Friendly bugs protect pregnant women

doi:10.1038/nindia.2020.85 Published online 13 May 2020

Researchers from the Translational Health Science and Technology Institute in Faridabad have identified four species of lactic-acid-producing bacteria that are dominant in the birth canal of healthy Indian pregnant woman1.  

They have found that the molecules secreted by these bacteria can modify the composition of other microbes, including disease-causing ones in the birth canal, and improve women’s health.

Such knowledge, the researchers say, may help understand how these beneficial bacteria maintain a healthy birth canal in pregnant women. Even such bacteria could potentially be used as biomarkers.
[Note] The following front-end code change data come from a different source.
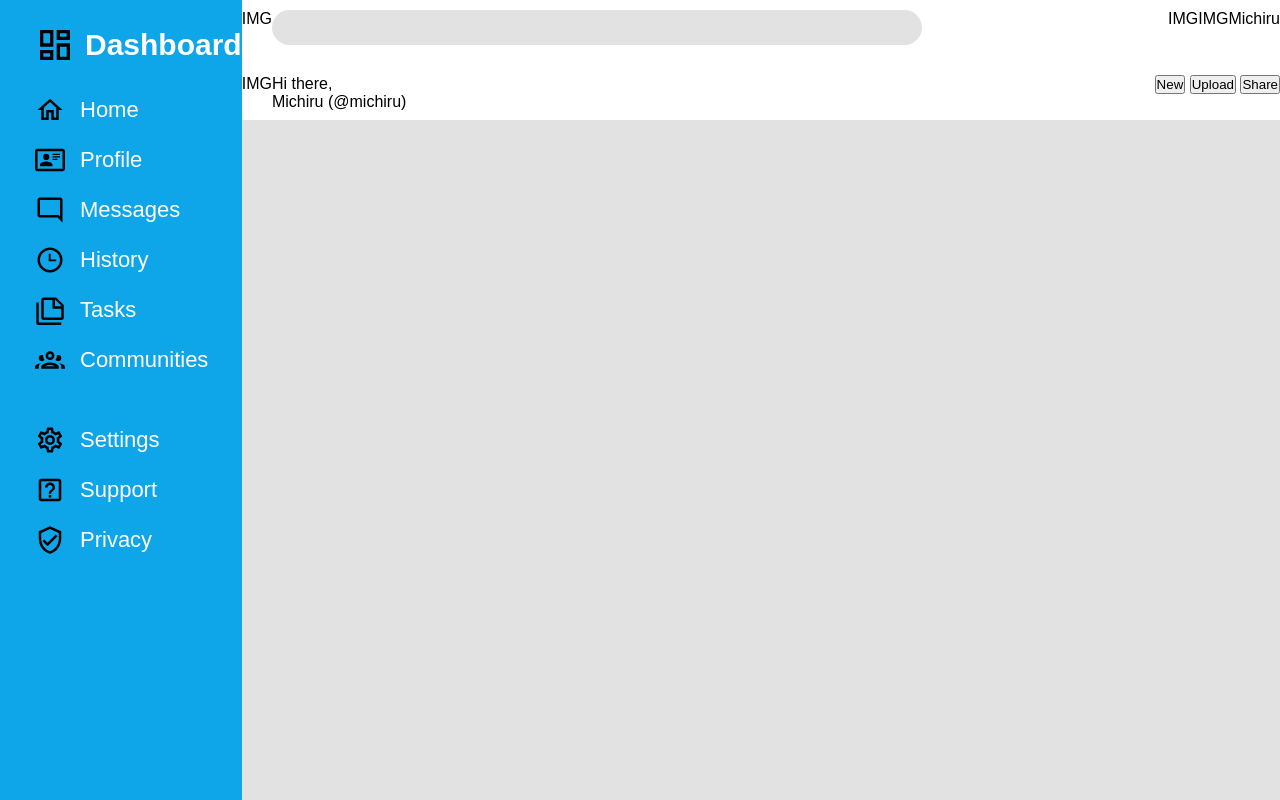
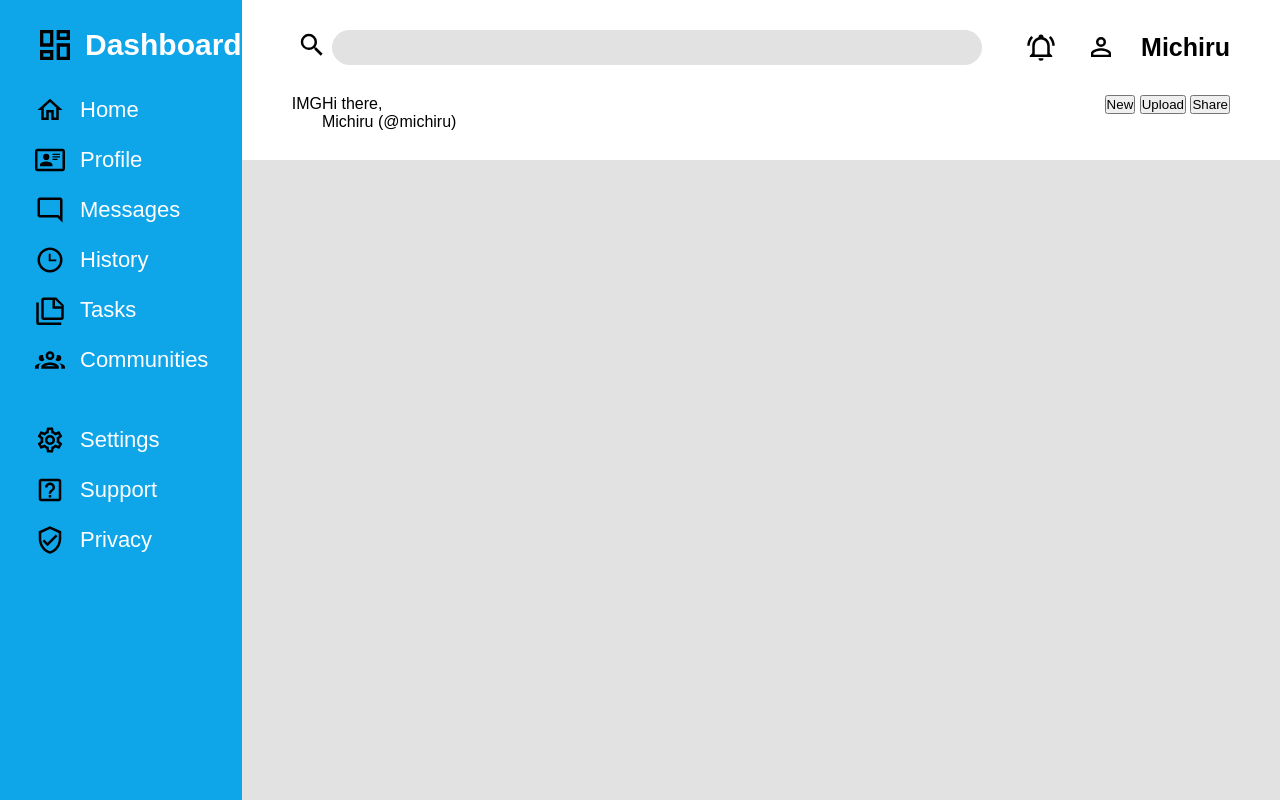
Before and after one commit to Chirumi/adminDashboard, a plain HTML site: page index.html in a window 1280 px wide. Drawn offline with Linux system fonts and the light colour scheme.

Commit message:
Finish top header

```diff
--- a/index.html
+++ b/index.html
@@ -49,12 +49,12 @@
         <div class="header">
                 <div class="topHeader">
                     <div class="leftTopHeader">
-                        <div>IMG</div>
+                        <img src="./logos/magnify.svg" alt="" srcset="">
                         <input type="search" name="searchBar" id="searchBar">
                     </div>
                     <div class="rightTopHeader">
-                        <div>IMG</div>
-                        <div>IMG</div>
+                        <img src="./logos/bell-ring-outline.svg" alt="" srcset="">
+                        <img src="./logos/account-outline.svg" alt="" srcset="">
                         <div>Michiru</div>
                     </div>
                 </div>
--- a/style.css
+++ b/style.css
@@ -18,20 +18,21 @@
     gap: 10px;
 }
 
+img {
+    height: 30px;
+    width: 40px;
+}
+
 img[alt="dbIcon"] {
     height: 40px;
     width: 50px;
 }
 
-li img {
-    height: 30px;
-    width: 40px;
-}
 
 .container {
     display: grid;
     grid-template-columns: 1fr 5fr;
-    grid-template-rows: 15vh 85vh;
+    grid-template-rows: 20vh 80vh;
     grid-template-areas:
     "sideBar header"
     "sideBar content"
@@ -42,6 +43,8 @@ li img {
     flex-direction: column;
     justify-content: center;
     gap: 30px;
+    padding-right: 50px;
+    padding-left: 50px;
 }
 
 input[type="search"] {
@@ -62,6 +65,16 @@ input[type="search"] {
 .leftBotHeader,
 .leftTopHeader {
     display: flex;
+}
+
+.rightTopHeader div {
+    font-size: 25px;
+    font-weight: bolder;
+}
+
+.rightTopHeader {
+    align-items: center;
+    gap: 20px;
 }
 
 .sideBar{
```
Also changed, not shown: logos/account-outline.svg (added), logos/bell-ring-outline.svg (added), logos/magnify.svg (added).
In India, about 3.6 million infants are born prematurely ever year. Microbes in the birth canal are thought to potentially influence the birth outcomes. However, it is not clearly understood how such microbes shape childbirth among Indian women.

To find out, the scientists, led by Bhabatosh Das and Shinjini Bhatnagar, analysed and sequenced the genomes of bacteria isolated from the vaginal swab samples of 40 healthy pregnant women from India.

They identified four dominant species of lactic-acid-producing bacteria: Lactobacillus iners, Lactobacillus crispatus, Lactobacillus gasseri and Lactobacillus paragesseri. The researchers say such bacteria possibly prevent the growth of pathogenic bacteria and reduce the risk of sexually transmitted diseases, and fungal and viral infections in the reproductive tract of women.

The Indian women’s vaginas were found to have low concentrations of Gardnerella vaginalis, a bacterium that has been linked to infection and preterm birth (PTB). Some unknown bacterial species, other than Gardnerella, may also induce PTB, says Das. Identifying such bacterial species would be a good biomarker for predicting PTB, he adds. 

 

 

 


References

1. Mehta, O. et al. Vaginal microbiome of pregnant Indian women: Insights into the genome of dominant Lactobacillus species. Microb. Ecol. (2020) doi: 10.1007/s00248-020-01501-0